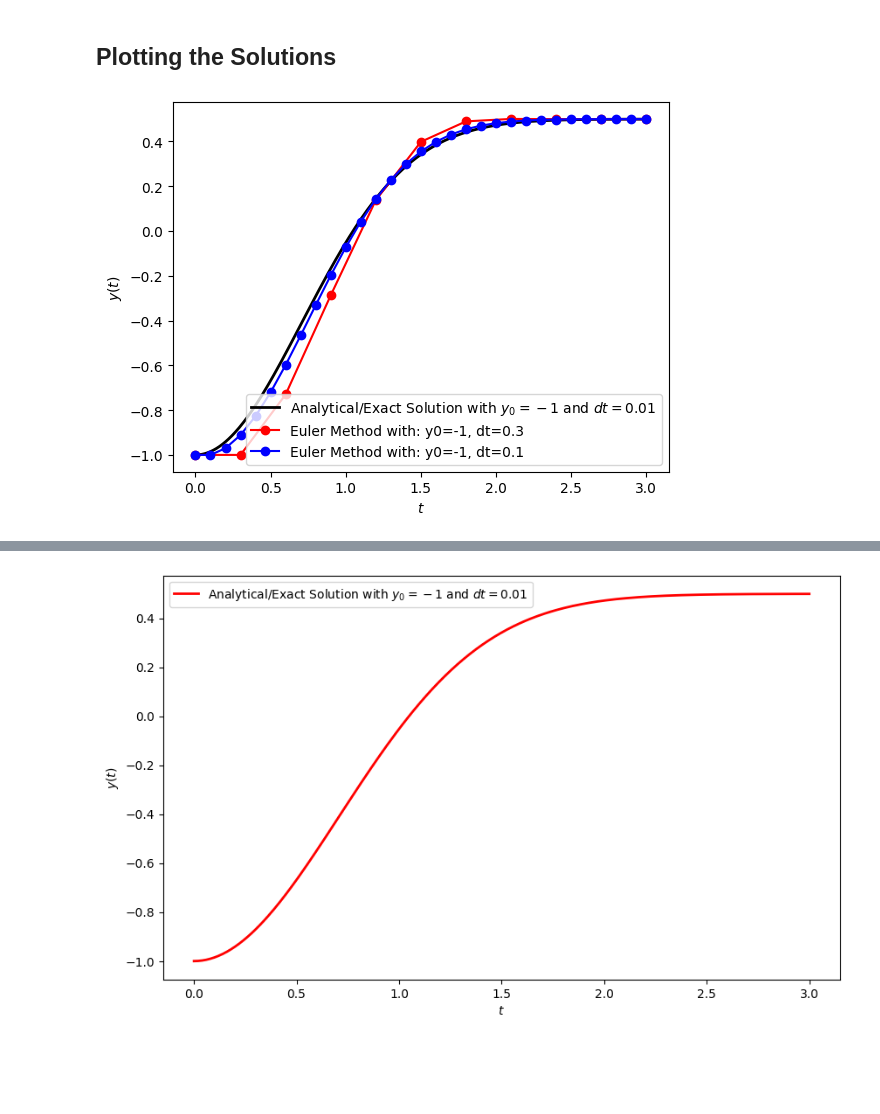
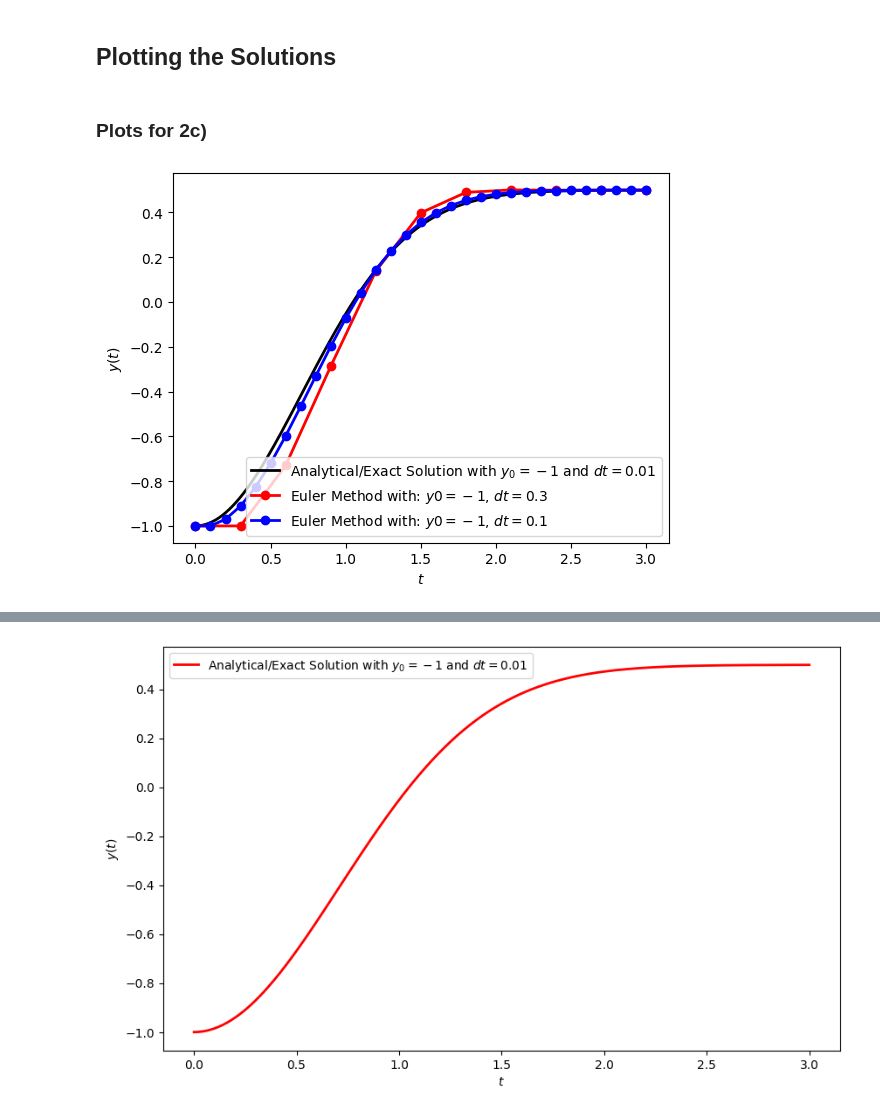
Before and after one commit to abarton51/comp_neuro, a Jupyter notebook: src/hw1/q2.ipynb, the cells around one changed output, grey strips where cells are left out. Cells and saved outputs as stored; diff of their text form; code cells hidden in the pictures; blank space fills up the shorter version.

```diff
--- a/src/hw1/q2.ipynb
+++ b/src/hw1/q2.ipynb
@@ -11,14 +11,14 @@ def analytical_solution(y0, t):
     return (y0 - 0.5) * np.exp(-t**2) + 0.5
 
 # Forward Euler method implementation
-def euler_method(y0, t0, tn, dt):
+def euler_method(y0, t0, tn, dt, ode):
     t_values = np.arange(t0, tn + dt, dt)
     y_values = np.zeros(len(t_values))
     y_values[0] = y0
 
     for i in range(1, len(t_values)):
         # y_{n+1} = y_n + dt * f(t_n, y_n)
-        y_values[i] = y_values[i - 1] + dt * f(t_values[i - 1], y_values[i - 1])
+        y_values[i] = y_values[i - 1] + dt * ode(t_values[i - 1], y_values[i - 1])
 
     return t_values, y_values
 # %%
@@ -39,16 +39,18 @@ def plot_solution(t0, tn, y0, solution, color="black", dt=0.01):
     plt.ylabel("$y(t)$")
     plt.xlabel("$t$")
 # %%
-def plot_numerical_solution(dt_values, t0, tn, y0, numerical_method, colors):
+def plot_numerical_solution(dt_values, t0, tn, y0, numerical_method, ode, colors):
     for i, dt in enumerate(dt_values):
-        t, y = euler_method(y0, t0, tn, dt)
-        plt.plot(t, y, 'o-', label=f'Euler Method with: y0={y0}, dt={dt}', color=colors.pop(0), linewidth=2)
+        t, y = numerical_method(y0, t0, tn, dt, ode)
+        plt.plot(t, y, 'o-', label=f'Euler Method with: $y0={y0}$, $dt={dt}$', color=colors.pop(0), linewidth=2)
         plt.legend()
 # %%
-def plot_and_compare_solutions(dt_values, t0, tn, y0, analytical_solution, numerical_method, colors):
+def plot_and_compare_solutions(dt_values, t0, tn, y0, analytical_solution, numerical_method, ode, colors):
     plot_solution(t0, tn, y0, analytical_solution, color='black')
-    plot_numerical_solution(dt_values, t0, tn, y0, numerical_method, colors)
+    plot_numerical_solution(dt_values, t0, tn, y0, numerical_method, ode, colors)
+# %% [markdown]
+### Plots for 2c)
 # %%
-plot_and_compare_solutions(dt_values, t0, tn, y0_vals[0], analytical_solution, euler_method, colors)
+plot_and_compare_solutions(dt_values, t0, tn, y0_vals[0], analytical_solution, euler_method, f, colors)
 # %% [output]
-[figure, old version]
+[figure, new version]
```
Also changed, not shown: parts of 7 cells of this notebook, 1 other file.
◆ ◆ ◆
* **EXERCISE PROMPT**: In the entries above, count each line containing the word "changed" and reply with only the count.

* **ANSWER TO THE PROBLEM**: 2